September 14, 2017 | By Anna Watson, '19
Ben Greenberg, an investigative journalist who focuses on cold cases and unpunished violence during the Civil Rights Movement, spoke to a standing-room-only audience in Bobbitt Auditorium on September 13 about more recent history for the annual Coy James Memorial Lecture.
Through remarks titled "Finding Truth in Police Killings of Young Black Men," Greenberg explored police justification in the 1962 death of Army Cpl. Roman Ducksworth, Jr., and the 2014 death of teenager Michael Brown. For each story, Greenberg described the incident and mapped the tragic killing in detail, sharing the conflicting testimonies that continue to surround each case.
During the question-and-answer period following the lecture, one student asked Greenberg how he felt about the idea that our society, in terms of racial issues and police brutality, is still in a similar place as it was in the Civil Rights Era. "It makes me feel despair," Greenberg responded, "but also that I have to do my part."
After questions, many students and professors stayed to talk one-on-one with Greenberg. Among them was history professor Marcy Sacks, who has known Greenberg since they were young kids but hadn't seen him in more than 30 years.
Each year the Albion College History Department invites a distinguished scholar in U.S. history to share their work with the faculty, students, and community at large.

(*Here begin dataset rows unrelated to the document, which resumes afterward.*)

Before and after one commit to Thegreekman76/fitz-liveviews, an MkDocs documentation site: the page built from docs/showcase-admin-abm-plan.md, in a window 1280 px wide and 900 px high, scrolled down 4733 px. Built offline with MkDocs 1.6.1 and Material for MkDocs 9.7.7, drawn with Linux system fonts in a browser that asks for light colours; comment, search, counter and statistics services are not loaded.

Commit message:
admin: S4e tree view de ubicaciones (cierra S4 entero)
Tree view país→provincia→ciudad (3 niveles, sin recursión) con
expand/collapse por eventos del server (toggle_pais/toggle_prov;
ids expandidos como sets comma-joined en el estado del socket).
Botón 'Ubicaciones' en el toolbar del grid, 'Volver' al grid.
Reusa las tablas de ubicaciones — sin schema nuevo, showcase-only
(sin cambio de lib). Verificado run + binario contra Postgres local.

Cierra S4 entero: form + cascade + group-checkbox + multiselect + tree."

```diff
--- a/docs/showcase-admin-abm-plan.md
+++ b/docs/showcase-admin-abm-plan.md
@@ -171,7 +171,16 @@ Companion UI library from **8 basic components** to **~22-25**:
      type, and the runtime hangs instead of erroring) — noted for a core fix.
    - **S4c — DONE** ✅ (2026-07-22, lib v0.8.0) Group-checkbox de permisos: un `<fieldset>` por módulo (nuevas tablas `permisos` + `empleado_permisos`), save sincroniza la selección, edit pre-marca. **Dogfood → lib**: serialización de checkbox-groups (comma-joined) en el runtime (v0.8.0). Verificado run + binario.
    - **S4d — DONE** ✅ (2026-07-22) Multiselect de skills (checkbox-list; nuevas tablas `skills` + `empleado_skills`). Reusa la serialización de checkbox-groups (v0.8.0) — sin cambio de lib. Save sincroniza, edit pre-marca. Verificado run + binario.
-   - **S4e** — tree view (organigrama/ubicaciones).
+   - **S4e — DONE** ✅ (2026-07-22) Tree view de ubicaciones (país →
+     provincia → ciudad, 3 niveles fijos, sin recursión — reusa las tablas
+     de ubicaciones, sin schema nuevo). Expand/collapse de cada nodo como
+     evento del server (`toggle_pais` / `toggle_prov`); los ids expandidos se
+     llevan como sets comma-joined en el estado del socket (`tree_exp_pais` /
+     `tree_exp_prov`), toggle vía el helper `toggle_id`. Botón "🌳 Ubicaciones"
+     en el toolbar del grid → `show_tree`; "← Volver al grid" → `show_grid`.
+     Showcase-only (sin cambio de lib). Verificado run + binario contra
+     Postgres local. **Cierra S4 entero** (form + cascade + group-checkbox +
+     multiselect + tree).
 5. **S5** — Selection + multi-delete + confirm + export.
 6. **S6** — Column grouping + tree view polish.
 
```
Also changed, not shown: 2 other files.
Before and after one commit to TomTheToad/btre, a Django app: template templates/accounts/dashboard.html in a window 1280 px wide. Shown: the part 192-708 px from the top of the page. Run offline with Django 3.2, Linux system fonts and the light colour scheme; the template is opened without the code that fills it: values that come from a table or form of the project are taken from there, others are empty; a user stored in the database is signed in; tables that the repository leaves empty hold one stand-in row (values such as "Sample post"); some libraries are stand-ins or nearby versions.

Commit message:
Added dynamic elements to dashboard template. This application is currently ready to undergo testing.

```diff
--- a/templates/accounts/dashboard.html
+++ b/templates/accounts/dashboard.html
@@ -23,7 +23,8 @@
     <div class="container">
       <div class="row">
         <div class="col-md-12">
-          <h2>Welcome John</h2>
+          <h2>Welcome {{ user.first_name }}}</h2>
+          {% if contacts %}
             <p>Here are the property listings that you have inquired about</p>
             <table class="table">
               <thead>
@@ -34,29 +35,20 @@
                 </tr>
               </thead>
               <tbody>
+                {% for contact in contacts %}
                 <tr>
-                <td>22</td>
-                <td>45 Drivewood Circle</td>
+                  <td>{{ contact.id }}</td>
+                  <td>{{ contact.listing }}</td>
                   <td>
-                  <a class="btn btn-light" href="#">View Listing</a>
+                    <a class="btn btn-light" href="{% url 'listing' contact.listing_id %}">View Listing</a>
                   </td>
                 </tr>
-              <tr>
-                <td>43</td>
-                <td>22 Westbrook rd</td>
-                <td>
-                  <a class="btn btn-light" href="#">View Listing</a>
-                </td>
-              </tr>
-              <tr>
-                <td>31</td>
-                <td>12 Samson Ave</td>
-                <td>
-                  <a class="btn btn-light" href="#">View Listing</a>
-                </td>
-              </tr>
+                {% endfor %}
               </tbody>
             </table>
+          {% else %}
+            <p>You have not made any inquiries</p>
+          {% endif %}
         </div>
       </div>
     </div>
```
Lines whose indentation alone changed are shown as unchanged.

This endowed lecture series was established to honor the late professor Coy James, a much-revered member of the History faculty for many years.